What follows is a set of records; restate each one word for word and drop the pictures.

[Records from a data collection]
⟨

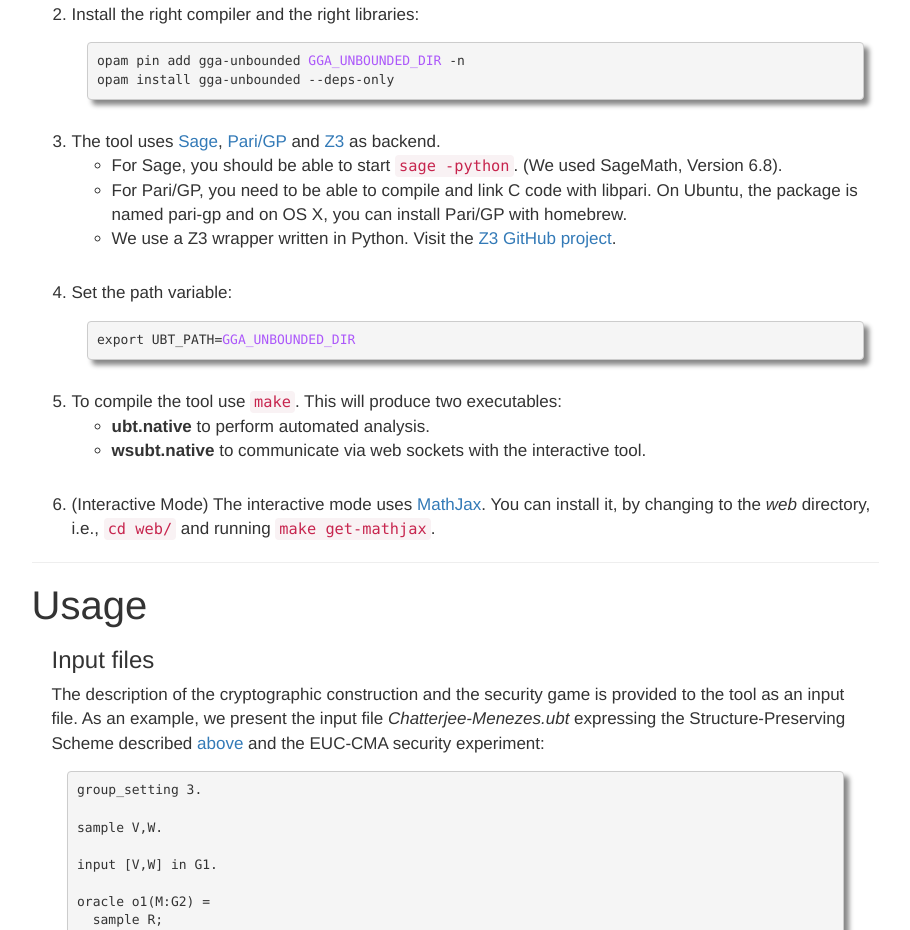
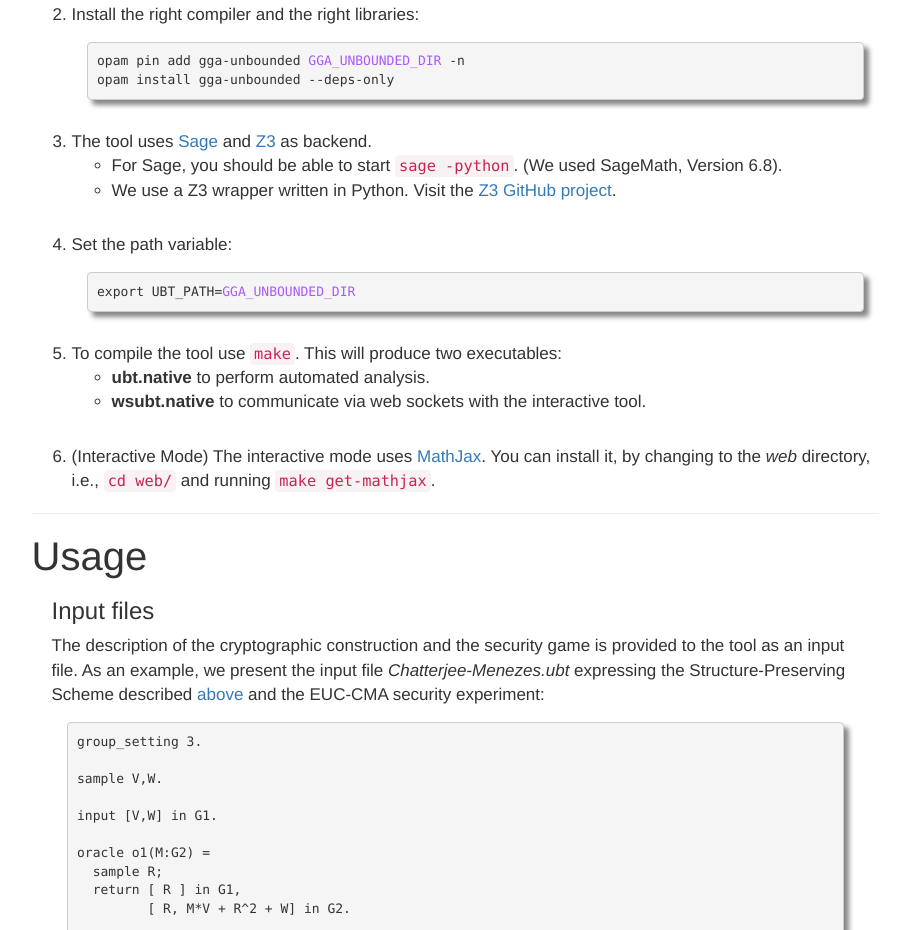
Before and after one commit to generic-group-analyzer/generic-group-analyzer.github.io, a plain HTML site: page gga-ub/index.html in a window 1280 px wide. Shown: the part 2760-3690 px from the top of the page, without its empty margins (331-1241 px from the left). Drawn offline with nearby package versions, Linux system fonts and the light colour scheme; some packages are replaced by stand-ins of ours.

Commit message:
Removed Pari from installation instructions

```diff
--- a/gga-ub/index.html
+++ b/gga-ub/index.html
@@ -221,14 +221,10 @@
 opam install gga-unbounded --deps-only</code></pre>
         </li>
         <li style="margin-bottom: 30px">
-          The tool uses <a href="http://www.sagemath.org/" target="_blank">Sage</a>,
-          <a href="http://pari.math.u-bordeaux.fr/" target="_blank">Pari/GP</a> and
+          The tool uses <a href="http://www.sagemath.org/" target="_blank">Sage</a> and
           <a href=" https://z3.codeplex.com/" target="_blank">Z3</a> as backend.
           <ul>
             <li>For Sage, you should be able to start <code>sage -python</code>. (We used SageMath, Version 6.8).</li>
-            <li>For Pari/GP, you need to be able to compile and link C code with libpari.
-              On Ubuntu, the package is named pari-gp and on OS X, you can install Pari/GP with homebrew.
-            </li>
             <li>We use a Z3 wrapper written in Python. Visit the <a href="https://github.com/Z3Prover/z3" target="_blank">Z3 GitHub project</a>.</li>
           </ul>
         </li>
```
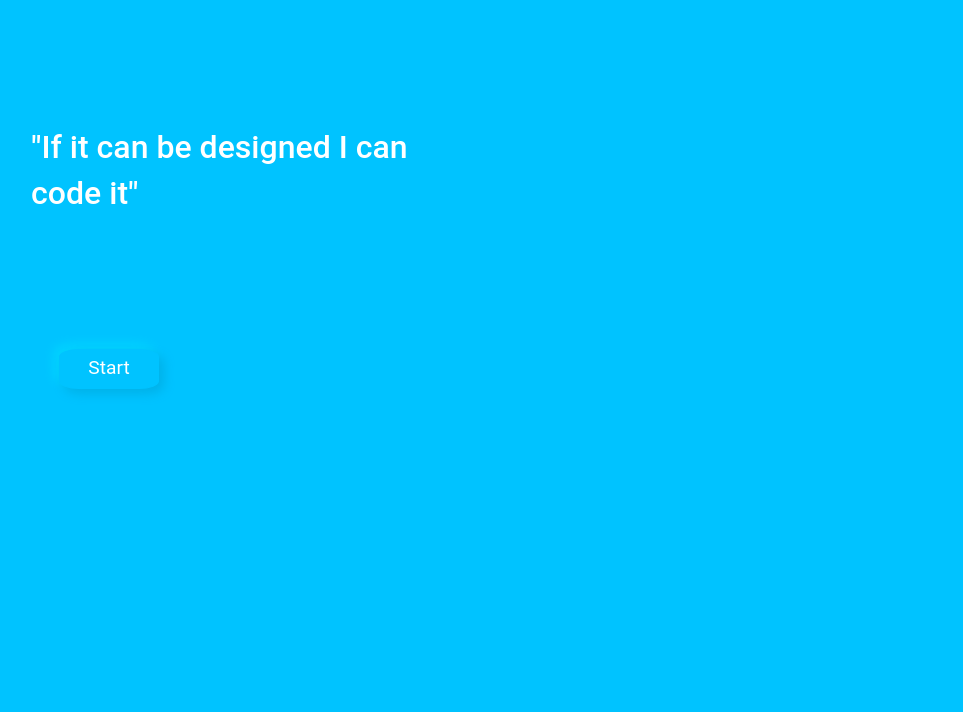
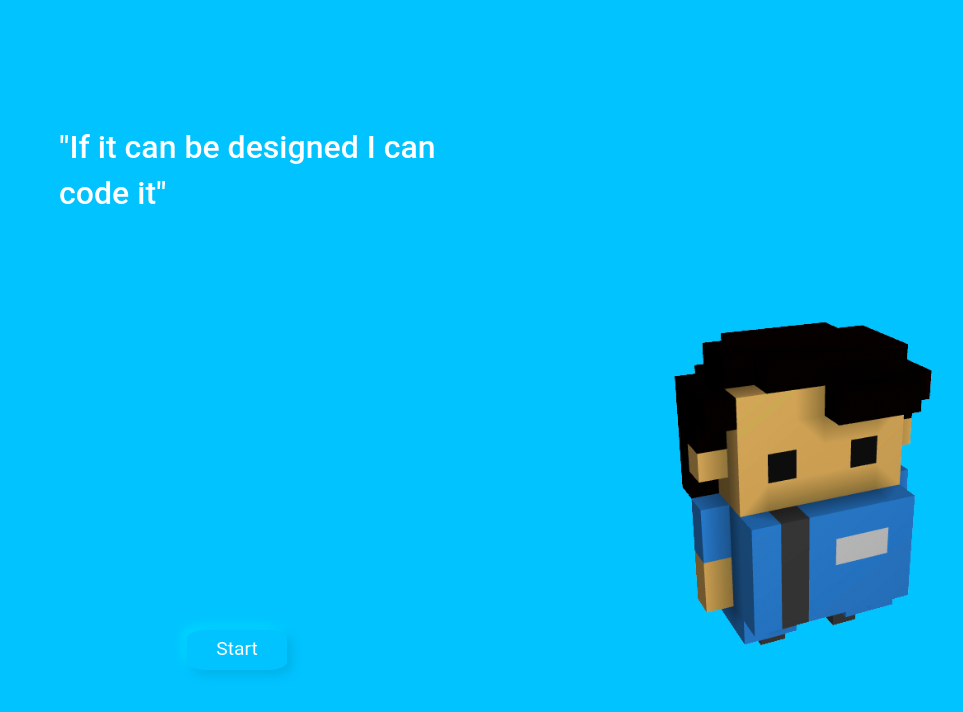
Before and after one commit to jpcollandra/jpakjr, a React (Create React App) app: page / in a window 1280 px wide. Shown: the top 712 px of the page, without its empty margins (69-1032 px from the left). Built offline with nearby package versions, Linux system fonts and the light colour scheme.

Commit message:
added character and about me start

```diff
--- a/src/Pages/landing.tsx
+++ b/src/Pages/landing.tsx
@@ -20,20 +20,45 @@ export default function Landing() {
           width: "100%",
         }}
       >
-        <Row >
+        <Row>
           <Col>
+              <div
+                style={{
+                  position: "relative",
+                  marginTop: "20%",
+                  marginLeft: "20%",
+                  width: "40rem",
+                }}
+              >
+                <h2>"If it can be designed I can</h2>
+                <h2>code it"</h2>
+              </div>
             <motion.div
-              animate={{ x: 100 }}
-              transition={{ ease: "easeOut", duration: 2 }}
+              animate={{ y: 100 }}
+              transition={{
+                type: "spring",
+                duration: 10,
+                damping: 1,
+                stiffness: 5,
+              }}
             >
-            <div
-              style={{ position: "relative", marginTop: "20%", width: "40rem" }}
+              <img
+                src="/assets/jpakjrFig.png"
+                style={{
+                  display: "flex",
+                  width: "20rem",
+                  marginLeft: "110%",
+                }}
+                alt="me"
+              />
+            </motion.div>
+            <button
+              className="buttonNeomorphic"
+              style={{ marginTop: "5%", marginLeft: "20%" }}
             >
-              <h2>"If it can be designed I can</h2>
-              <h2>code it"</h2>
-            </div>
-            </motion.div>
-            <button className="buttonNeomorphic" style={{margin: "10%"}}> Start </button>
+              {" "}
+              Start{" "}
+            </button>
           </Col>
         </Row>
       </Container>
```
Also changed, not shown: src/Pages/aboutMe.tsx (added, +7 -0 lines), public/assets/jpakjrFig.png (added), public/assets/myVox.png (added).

⟩

Solution for this exercise ->
Before and after one commit to generic-group-analyzer/generic-group-analyzer.github.io, a plain HTML site: page gga-ub/index.html in a window 1280 px wide. Shown: the part 2760-3690 px from the top of the page, without its empty margins (331-1241 px from the left). Drawn offline with nearby package versions, Linux system fonts and the light colour scheme; some packages are replaced by stand-ins of ours.

Commit message:
Removed Pari from installation instructions

```diff
--- a/gga-ub/index.html
+++ b/gga-ub/index.html
@@ -221,14 +221,10 @@
 opam install gga-unbounded --deps-only</code></pre>
         </li>
         <li style="margin-bottom: 30px">
-          The tool uses <a href="http://www.sagemath.org/" target="_blank">Sage</a>,
-          <a href="http://pari.math.u-bordeaux.fr/" target="_blank">Pari/GP</a> and
+          The tool uses <a href="http://www.sagemath.org/" target="_blank">Sage</a> and
           <a href=" https://z3.codeplex.com/" target="_blank">Z3</a> as backend.
           <ul>
             <li>For Sage, you should be able to start <code>sage -python</code>. (We used SageMath, Version 6.8).</li>
-            <li>For Pari/GP, you need to be able to compile and link C code with libpari.
-              On Ubuntu, the package is named pari-gp and on OS X, you can install Pari/GP with homebrew.
-            </li>
             <li>We use a Z3 wrapper written in Python. Visit the <a href="https://github.com/Z3Prover/z3" target="_blank">Z3 GitHub project</a>.</li>
           </ul>
         </li>
```
Before and after one commit to jpcollandra/jpakjr, a React (Create React App) app: page / in a window 1280 px wide. Shown: the top 712 px of the page, without its empty margins (69-1032 px from the left). Built offline with nearby package versions, Linux system fonts and the light colour scheme.

Commit message:
added character and about me start

```diff
--- a/src/Pages/landing.tsx
+++ b/src/Pages/landing.tsx
@@ -20,20 +20,45 @@ export default function Landing() {
           width: "100%",
         }}
       >
-        <Row >
+        <Row>
           <Col>
+              <div
+                style={{
+                  position: "relative",
+                  marginTop: "20%",
+                  marginLeft: "20%",
+                  width: "40rem",
+                }}
+              >
+                <h2>"If it can be designed I can</h2>
+                <h2>code it"</h2>
+              </div>
             <motion.div
-              animate={{ x: 100 }}
-              transition={{ ease: "easeOut", duration: 2 }}
+              animate={{ y: 100 }}
+              transition={{
+                type: "spring",
+                duration: 10,
+                damping: 1,
+                stiffness: 5,
+              }}
             >
-            <div
-              style={{ position: "relative", marginTop: "20%", width: "40rem" }}
+              <img
+                src="/assets/jpakjrFig.png"
+                style={{
+                  display: "flex",
+                  width: "20rem",
+                  marginLeft: "110%",
+                }}
+                alt="me"
+              />
+            </motion.div>
+            <button
+              className="buttonNeomorphic"
+              style={{ marginTop: "5%", marginLeft: "20%" }}
             >
-              <h2>"If it can be designed I can</h2>
-              <h2>code it"</h2>
-            </div>
-            </motion.div>
-            <button className="buttonNeomorphic" style={{margin: "10%"}}> Start </button>
+              {" "}
+              Start{" "}
+            </button>
           </Col>
         </Row>
       </Container>
```
Also changed, not shown: src/Pages/aboutMe.tsx (added, +7 -0 lines), public/assets/jpakjrFig.png (added), public/assets/myVox.png (added).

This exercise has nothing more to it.